But vain are all such dreams and longings. They are of human, not of Divine origin, and spring from a root of selfishness and not of holiness. They cannot be realized in a fallen world, full of sorrow because full of sin. All blessings in man's economy are got from pains. Happiness is the flower that grows from a thorn of sorrow transformed by man's cultivation. The beautiful myth which placed the golden apples of the Hesperides in a garden guarded by dragons, is an allegory illustrative of the great human fact that not till we have slain the dragons of selfishness and sloth can we obtain any of the golden successes of life. Supposing it were possible that we could obtain the objects of our desire without any toil or trouble, we should not enjoy them. To benefit us really, they must be the growths of our own self denial and labour. And this is the great lesson which the miracles of our Lord, wrought in the manner in which they were, unfolded. They teach us that, in both temporal and spiritual things, we should not so throw ourselves upon the providence or grace of God as to neglect the part we have ourselves to act, -- that God crowns every honest and faithful effort of man with success: "Blessed is every one that feareth the LORD; that walketh in his ways. For thou shalt eat the labour of thine hands: happy shalt thou be, and it shall be well with thee." --Hugh Macmillan, in "The Ministry of Nature", 1871.

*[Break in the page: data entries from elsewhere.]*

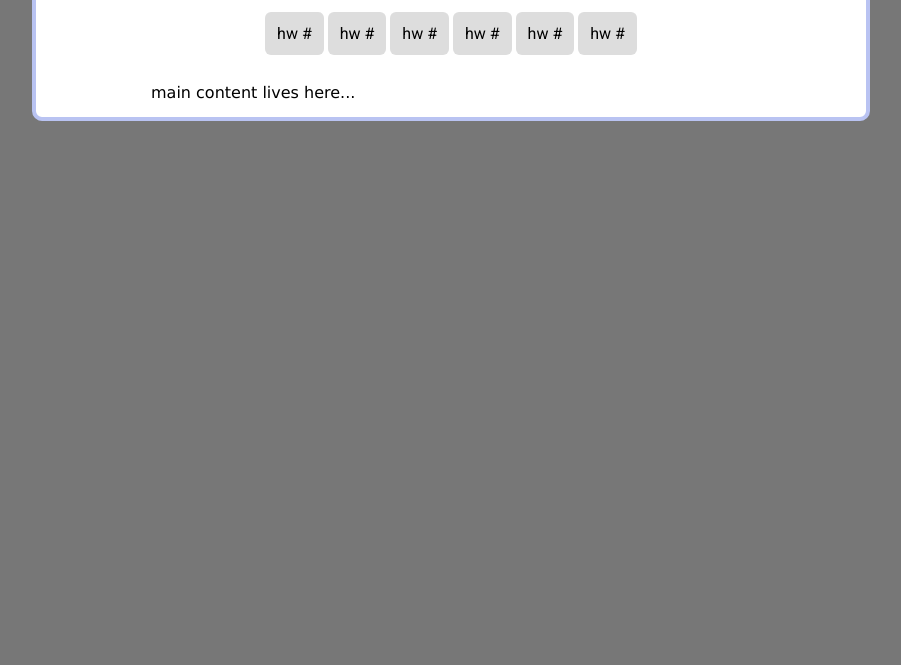
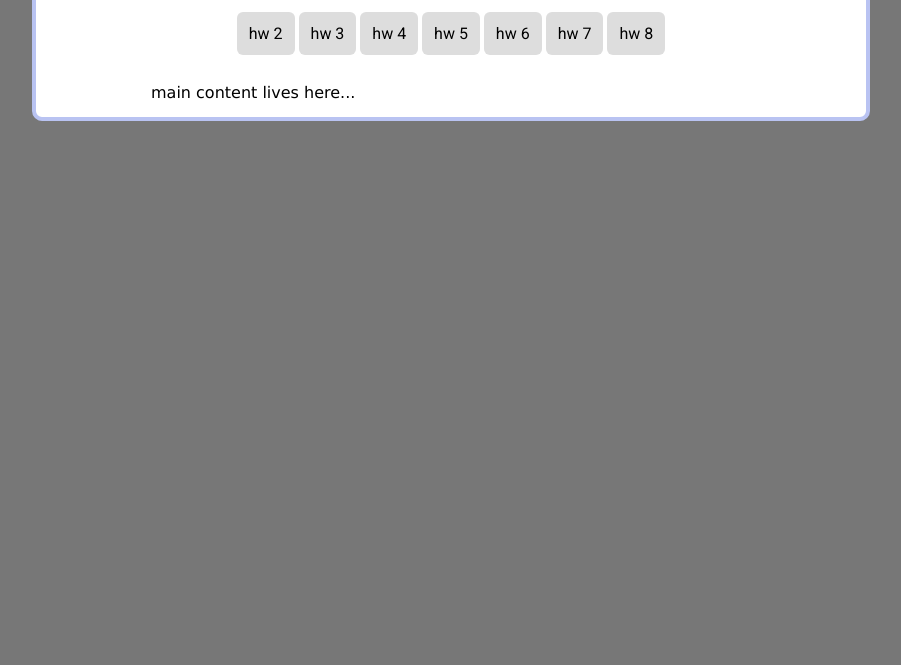
Before and after one commit to clearok/clearok.github.io, a plain HTML site: page index.html in a window 1280 px wide. Shown: the part 135-800 px from the top of the page, without its empty margins (189-1090 px from the left). Drawn offline with Linux system fonts and the light colour scheme.

Commit message:
Update index.html

```diff
--- a/index.html
+++ b/index.html
@@ -15,12 +15,13 @@
     <nav>
       <h1>CNIT 133 homework</h1>
       <ul>
-        <li><a href="#">hw #</a></li>
-        <li><a href="#">hw #</a></li>
-        <li><a href="#">hw #</a></li>
-        <li><a href="#">hw #</a></li>
-        <li><a href="#">hw #</a></li>
-        <li><a href="#">hw #</a></li>
+        <li><a href="#">hw 2</a></li>
+        <li><a href="#">hw 3</a></li>
+        <li><a href="#">hw 4</a></li>
+        <li><a href="#">hw 5</a></li>
+        <li><a href="#">hw 6</a></li>
+        <li><a href="#">hw 7</a></li>
+        <li><a href="#">hw 8</a></li>
       </ul>
     </nav>
   </header>
```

Verse 2. (first clause). --

Labour, the symbol of man's punishment;
Labour, the secret of man's happiness.

--James Montgomery, 1771-1854.

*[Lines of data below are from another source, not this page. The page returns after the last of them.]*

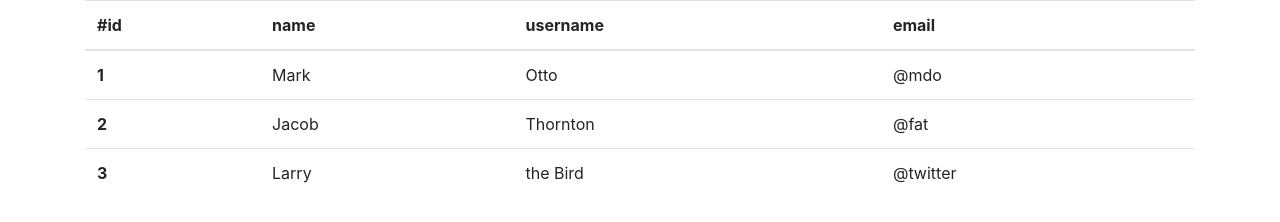
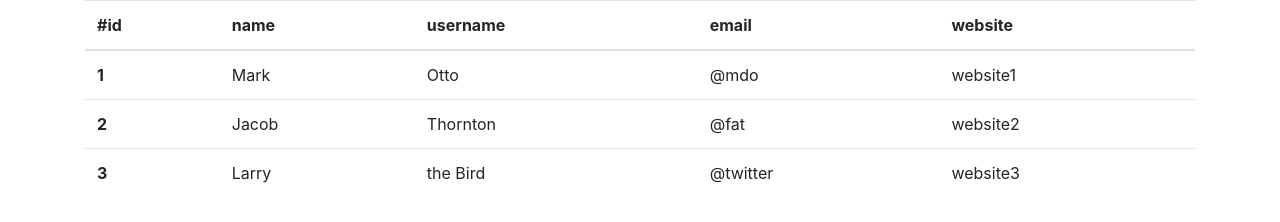
Before and after one commit to txcai2021/microservices-task-4, a plain HTML site: page index.html in a window 1280 px wide. Drawn offline with nearby package versions, Linux system fonts and the light colour scheme.

Commit message:
merged index.html

```diff
--- a/index.html
+++ b/index.html
@@ -19,6 +19,7 @@
                     <th scope="col">name</th>
                     <th scope="col">username</th>
                     <th scope="col">email</th>
+                    <th scope="col">website</th>
                 </tr>
             </thead>
             <tbody>
@@ -27,18 +28,21 @@
                     <td>Mark</td>
                     <td>Otto</td>
                     <td>@mdo</td>
+                    <td>website1</td>
                 </tr>
                 <tr>
                     <th scope="row">2</th>
                     <td>Jacob</td>
                     <td>Thornton</td>
                     <td>@fat</td>
+                    <td>website2</td>
                 </tr>
                 <tr>
                     <th scope="row">3</th>
                     <td>Larry</td>
                     <td>the Bird</td>
                     <td>@twitter</td>
+                    <td>website3</td>
                 </tr>
             </tbody>
         </table>
```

Verse 2. Happy shalt thou be. Oh trust in the Lord for happiness as well as for help! All the springs of happiness are in him. Trust "in him who giveth us all things richly to enjoy"; who, of his own rich and free mercy, holds them out to us, as in his own hand, that, receiving them as his gifts, and as pledges of his love, we may enjoy all that we possess. It is his love gives a relish to all we taste, puts life and sweetness into all; while every creature leads us up to the great Creator, and all earth is a scale to heaven. He transfuses the joys that are at his own right hand into all that he bestows on his thankful children, who, having fellowship with the Father and his Son Jesus Christ, enjoy him in all and above all. --John Wesley, 1703-1791.

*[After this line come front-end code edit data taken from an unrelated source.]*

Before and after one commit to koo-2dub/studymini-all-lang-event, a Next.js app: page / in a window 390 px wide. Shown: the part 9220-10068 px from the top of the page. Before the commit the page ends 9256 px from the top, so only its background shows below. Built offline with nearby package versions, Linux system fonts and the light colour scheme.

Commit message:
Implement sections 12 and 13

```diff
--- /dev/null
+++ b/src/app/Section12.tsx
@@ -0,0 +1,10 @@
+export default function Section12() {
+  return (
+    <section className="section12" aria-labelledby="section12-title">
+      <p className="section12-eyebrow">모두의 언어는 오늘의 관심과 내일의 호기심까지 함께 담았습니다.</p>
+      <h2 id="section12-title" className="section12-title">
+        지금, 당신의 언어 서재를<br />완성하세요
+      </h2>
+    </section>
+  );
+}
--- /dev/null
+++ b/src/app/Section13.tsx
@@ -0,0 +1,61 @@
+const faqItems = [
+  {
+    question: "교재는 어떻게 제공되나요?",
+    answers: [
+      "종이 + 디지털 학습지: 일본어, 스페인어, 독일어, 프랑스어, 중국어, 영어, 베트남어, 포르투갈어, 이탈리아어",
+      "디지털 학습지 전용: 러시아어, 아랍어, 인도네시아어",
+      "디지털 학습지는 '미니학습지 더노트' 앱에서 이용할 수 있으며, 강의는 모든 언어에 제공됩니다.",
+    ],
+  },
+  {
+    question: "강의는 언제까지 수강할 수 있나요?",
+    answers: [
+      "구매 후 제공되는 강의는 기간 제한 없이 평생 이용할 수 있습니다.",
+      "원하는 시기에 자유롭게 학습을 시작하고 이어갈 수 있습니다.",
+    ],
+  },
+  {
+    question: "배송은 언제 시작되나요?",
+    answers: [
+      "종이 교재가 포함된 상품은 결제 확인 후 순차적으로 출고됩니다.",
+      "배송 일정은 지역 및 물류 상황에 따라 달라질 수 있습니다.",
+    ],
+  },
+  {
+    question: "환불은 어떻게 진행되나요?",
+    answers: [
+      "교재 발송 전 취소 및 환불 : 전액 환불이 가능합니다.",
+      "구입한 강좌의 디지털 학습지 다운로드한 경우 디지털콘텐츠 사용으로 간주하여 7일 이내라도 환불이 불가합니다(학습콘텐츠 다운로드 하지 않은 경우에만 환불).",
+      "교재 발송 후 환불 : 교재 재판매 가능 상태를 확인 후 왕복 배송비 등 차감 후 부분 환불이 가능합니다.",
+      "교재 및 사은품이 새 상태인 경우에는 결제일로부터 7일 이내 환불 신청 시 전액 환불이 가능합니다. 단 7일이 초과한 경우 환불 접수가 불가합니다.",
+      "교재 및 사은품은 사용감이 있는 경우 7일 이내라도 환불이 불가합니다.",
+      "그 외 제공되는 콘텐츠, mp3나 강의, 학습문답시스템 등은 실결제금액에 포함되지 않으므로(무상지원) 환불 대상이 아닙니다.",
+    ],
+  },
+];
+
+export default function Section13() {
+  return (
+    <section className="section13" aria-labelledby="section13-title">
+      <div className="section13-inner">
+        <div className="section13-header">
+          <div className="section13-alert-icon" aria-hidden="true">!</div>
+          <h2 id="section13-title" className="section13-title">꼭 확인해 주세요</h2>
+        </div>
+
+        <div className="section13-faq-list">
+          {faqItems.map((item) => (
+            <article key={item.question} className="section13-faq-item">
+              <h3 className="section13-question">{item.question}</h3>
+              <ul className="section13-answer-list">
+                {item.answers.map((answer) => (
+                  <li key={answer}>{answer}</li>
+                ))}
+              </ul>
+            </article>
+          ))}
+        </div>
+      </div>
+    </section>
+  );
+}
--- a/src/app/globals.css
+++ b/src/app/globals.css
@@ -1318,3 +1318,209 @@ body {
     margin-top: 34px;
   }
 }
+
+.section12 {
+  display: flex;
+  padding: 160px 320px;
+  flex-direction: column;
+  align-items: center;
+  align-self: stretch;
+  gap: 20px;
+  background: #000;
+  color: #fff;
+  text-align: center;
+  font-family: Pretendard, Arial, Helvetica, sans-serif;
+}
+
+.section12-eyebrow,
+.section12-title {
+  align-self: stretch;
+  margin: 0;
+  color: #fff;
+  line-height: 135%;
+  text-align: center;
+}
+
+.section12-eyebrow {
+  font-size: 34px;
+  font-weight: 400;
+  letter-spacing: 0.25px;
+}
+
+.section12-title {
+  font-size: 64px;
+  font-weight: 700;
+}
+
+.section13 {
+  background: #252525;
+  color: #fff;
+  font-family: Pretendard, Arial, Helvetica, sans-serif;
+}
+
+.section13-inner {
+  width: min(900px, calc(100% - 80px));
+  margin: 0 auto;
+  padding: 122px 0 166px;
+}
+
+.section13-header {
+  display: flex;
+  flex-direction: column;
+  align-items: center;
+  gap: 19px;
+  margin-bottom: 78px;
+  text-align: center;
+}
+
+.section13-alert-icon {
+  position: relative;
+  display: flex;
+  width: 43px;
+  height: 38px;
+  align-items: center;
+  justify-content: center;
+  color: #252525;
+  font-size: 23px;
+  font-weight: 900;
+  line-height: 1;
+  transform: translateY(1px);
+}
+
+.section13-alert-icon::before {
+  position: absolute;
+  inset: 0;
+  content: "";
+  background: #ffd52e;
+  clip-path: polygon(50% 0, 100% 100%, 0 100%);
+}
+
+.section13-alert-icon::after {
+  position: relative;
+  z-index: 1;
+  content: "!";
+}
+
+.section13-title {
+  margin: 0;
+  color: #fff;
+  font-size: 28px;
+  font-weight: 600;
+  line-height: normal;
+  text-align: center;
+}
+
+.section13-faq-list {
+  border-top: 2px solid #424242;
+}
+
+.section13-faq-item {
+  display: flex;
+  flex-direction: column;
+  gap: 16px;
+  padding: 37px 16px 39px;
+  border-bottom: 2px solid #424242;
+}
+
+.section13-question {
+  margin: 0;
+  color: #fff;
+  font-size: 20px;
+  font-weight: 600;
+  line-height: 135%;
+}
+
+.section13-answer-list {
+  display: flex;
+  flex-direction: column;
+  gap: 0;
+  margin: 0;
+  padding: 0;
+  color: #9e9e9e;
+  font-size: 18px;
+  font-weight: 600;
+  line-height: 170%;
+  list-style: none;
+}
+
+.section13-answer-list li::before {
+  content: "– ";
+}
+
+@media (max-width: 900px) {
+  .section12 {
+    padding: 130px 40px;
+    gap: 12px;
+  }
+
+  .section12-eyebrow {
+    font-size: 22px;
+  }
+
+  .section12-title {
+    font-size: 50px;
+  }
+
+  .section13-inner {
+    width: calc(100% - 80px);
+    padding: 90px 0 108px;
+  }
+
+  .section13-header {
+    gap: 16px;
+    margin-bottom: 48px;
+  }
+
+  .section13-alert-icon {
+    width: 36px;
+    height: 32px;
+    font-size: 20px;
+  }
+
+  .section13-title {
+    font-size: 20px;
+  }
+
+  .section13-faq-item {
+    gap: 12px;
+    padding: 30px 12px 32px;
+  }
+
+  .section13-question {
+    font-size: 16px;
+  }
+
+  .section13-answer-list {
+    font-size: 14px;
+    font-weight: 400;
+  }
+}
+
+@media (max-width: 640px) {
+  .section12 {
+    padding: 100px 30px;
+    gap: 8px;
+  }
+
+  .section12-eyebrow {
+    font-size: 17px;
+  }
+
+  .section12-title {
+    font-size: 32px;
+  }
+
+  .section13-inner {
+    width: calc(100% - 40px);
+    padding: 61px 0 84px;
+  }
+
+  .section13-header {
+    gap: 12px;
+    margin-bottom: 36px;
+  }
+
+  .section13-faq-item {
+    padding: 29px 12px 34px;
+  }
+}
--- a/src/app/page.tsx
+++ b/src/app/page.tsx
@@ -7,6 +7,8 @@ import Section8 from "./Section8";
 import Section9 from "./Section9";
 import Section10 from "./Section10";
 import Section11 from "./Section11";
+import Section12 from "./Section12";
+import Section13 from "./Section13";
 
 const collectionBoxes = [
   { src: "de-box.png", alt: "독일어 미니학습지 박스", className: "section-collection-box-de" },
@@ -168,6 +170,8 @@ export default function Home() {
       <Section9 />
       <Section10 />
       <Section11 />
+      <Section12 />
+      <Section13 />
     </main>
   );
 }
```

Verse 2. Happy shalt thou be. Mr. Disraeli puts these remarkable words into the mouth of one of his characters: -- "Youth is a blunder; manhood a struggle; old age a regret." A sad and Cheerless view of life's progress that! It may be true, in measure, of a life separated from godliness; it certainly is not true of a life allied with godliness. Let there be "life and godliness", and then youth is not a blunder, but a wise purpose and a glowing hope; manhood is not a struggle only, but a conquest and a joy; old age is not a regret, but a rich memory and a glorious prospect. --R. P. Macmaster, in "The Baptist Magazine", 1878.



Verse 2. The blessedness of the righteous are first generalized, then particularized. Here they are divided into three particulars.

  1. The fruit of past labours.
  2. Present enjoyment.
  3. Future welfare: "It shall be well with thee." Well in time; well in death; well at the last judgment; well forever. --G. R.

Verse 2.

  1. Labour a blessing to him who fears God.
  2. The fruits of labour the result of God's blessing.
  3. The enjoyment of the fruits of labour a further blessing from God.

--W. H. J. P.

Verse 2. (first clause). Success in life.

  1. Its source -- God's blessing.
  2. Its channels -- our own labour.
  3. The measure in which it is promised -- as much as we can eat. More is above the promise.
  4. The enjoyment. We are permitted to eat or enjoy our labour.

Verse 2. (second clause). Godly happiness.

  1. Follows upon God's blessing.
  2. Grows out of character: "feareth the Lord."
  3. Follows labour: see preceding sentence.
  4. It is supported by wellbeing: see following sentence.

Verse 2. (last clause).

  1. It shall be well with thee while thou livest.
  2. It shall be better with thee when thou diest.
  3. It shall be best of all with thee in eternity.

--Adapted from Matthew Henry.